A year’s worth of testing, eating and travelling has come to an end with the publication of the Michelin Guide 2015 and Ralf Flinkenflügel tells FOUR about the new guide and his impressions and assertions of German gastronomy.
What are the trends in the German gourmet scene?
In the Michelin Guide 2015 we have 31 new 1-star restaurants and three new 2-star restaurants. When you look back over the last 5 years, that’s an increase of 25%. We have 282 stars altogether and that’s a pretty impressive number. Regarding trends, they are quite similar like in London for example, where I have been on business only recently. There are many restaurants that are relaxed and casual with an informal atmosphere. People laugh a lot and are having fun. That’s a trend that we increasingly see in Germany as well. Away from the formal and the elitism and more towards easygoing gastronomy.
What we also saw over the last five years is that there is a younger school of chefs who work with a lot of enthusiasm and at the same time have a very good training and we have seen that over the last few years.
Do you think German high-end gastronomy gets the appreciation it deserves?
I get asked that question many times. A couple of years ago there was a report in the Guardian newspaper, a whole page about German gastronomy where it was noted with great amazement how German cuisine has developed. The same in the New York Times. But I think that German gastronomy would deserve more attention on an international basis.
Would you like to see German cuisine next to Nordic orSouth American cuisine as a worldwide recognisable style?
I think it’s the strength of the German gastronomy that we don’t have this. Unlike the Nordic cuisine – followed by the Spanish cuisine – that have been the focus in the international media, German cuisine is more elusive because it’s multifaceted, which I think is a plus factor.
Are there still not enough young people who want to become chefs?
Yes,I do worry about that a bit. A few years ago we had 15.000 young people in culinary training to become chefs, whereas now we have less than 10.000. And that will definitely become a problem for gastronomy in future. It’s now down to gastronomy itself to make the working environment more attractive and find solutions.
Do you inspect restaurants yourself?
As editor-in-chief I eat at about 150-180 restaurants a year, but the inspectors visit up to 250 restaurants a year. We are dividing them into “tours” where you go on tours of about 2-3 weeks. All hotels and restaurants that feature in the guide will then be visited in one go. Some of them might be new. And the area we’re covering is all of Germany and Switzerland. There are no set down areas. After these three weeks the inspectors return and then we discuss the tours, what’s new, where do we have to go again, what was particularly good or not so good. Because we don’t award any distinctions based on only one result. There will be at least one or two more people to get a clearer picture of the place.
Do you ever get tired of high-end cuisine and yearn for “normal” food?
[laughs] Absolutely not! You really have to differentiate. I might go into a simple tavern and get a quality meal, then I can appreciate it just as much as a three-Michelin-starred restaurant. You really do have to differentiate. It’s not like inspectors only eat in Michelin-starred restaurants.
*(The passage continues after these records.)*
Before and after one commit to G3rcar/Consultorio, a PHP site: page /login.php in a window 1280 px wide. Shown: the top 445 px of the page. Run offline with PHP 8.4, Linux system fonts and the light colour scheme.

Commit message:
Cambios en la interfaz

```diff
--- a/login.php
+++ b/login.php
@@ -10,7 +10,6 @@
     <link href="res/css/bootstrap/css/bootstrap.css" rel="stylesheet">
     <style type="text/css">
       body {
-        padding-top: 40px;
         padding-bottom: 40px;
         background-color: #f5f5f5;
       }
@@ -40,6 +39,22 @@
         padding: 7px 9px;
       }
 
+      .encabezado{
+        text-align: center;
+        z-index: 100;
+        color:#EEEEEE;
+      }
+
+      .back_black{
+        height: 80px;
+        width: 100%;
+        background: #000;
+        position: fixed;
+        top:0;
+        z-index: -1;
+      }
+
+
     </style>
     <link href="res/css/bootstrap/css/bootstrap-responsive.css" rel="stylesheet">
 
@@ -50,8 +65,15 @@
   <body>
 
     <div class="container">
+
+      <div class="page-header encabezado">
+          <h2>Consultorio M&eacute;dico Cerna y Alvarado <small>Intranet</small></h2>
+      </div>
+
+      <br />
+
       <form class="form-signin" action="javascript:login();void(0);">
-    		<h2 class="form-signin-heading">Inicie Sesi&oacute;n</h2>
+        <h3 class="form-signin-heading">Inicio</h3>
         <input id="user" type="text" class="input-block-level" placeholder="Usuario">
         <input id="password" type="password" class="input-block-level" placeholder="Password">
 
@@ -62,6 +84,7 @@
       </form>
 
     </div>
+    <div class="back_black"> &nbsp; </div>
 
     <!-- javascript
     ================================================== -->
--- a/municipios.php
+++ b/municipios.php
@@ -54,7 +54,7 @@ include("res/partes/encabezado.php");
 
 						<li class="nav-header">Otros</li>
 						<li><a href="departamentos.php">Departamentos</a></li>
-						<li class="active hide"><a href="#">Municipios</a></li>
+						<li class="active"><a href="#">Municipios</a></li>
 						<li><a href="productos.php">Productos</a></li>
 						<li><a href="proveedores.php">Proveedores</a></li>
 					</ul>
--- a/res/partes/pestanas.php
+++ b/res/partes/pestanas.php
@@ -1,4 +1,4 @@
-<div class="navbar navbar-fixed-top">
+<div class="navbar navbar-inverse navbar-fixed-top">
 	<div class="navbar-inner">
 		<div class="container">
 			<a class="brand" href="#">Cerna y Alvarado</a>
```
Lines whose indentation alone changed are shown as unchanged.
The star would be the highlight of the week. And the other eight meals can be considered “normal”.
Chefs are able to meet you and learn what’s in the report– how many chefs make use of this?
A great deal. The number has actually strongly increased over the last few years. I spend about two weeks a year to speak to chefs, I would say about 50-60 chefs who come to me. I will have the report with me and then we talk about the food and the points that we have noticed.
The pressure to have stars and to keep them must be enormous – do chefs have to have a really thick skin?
Of course we are fully aware of our responsibility. We do not take our decisions lightly and the chefs know that. I think a lot of chefs turn it around and consider it more as motivation and incentive.
What do you say to people who think the kitchen isn’t a place for women because the job is so hard?
It is of course a physically arduous job that stretches over many hours. In Germany specifically we don’t have many female chefs that have distinguished themselves with a Michelin star. It’s completely different in Italy where there are noticeably more women in this profession who have distinguished themselves. But you have to consider the number of women, who do want to take this job and who go into training. And I think that’s a rather low number.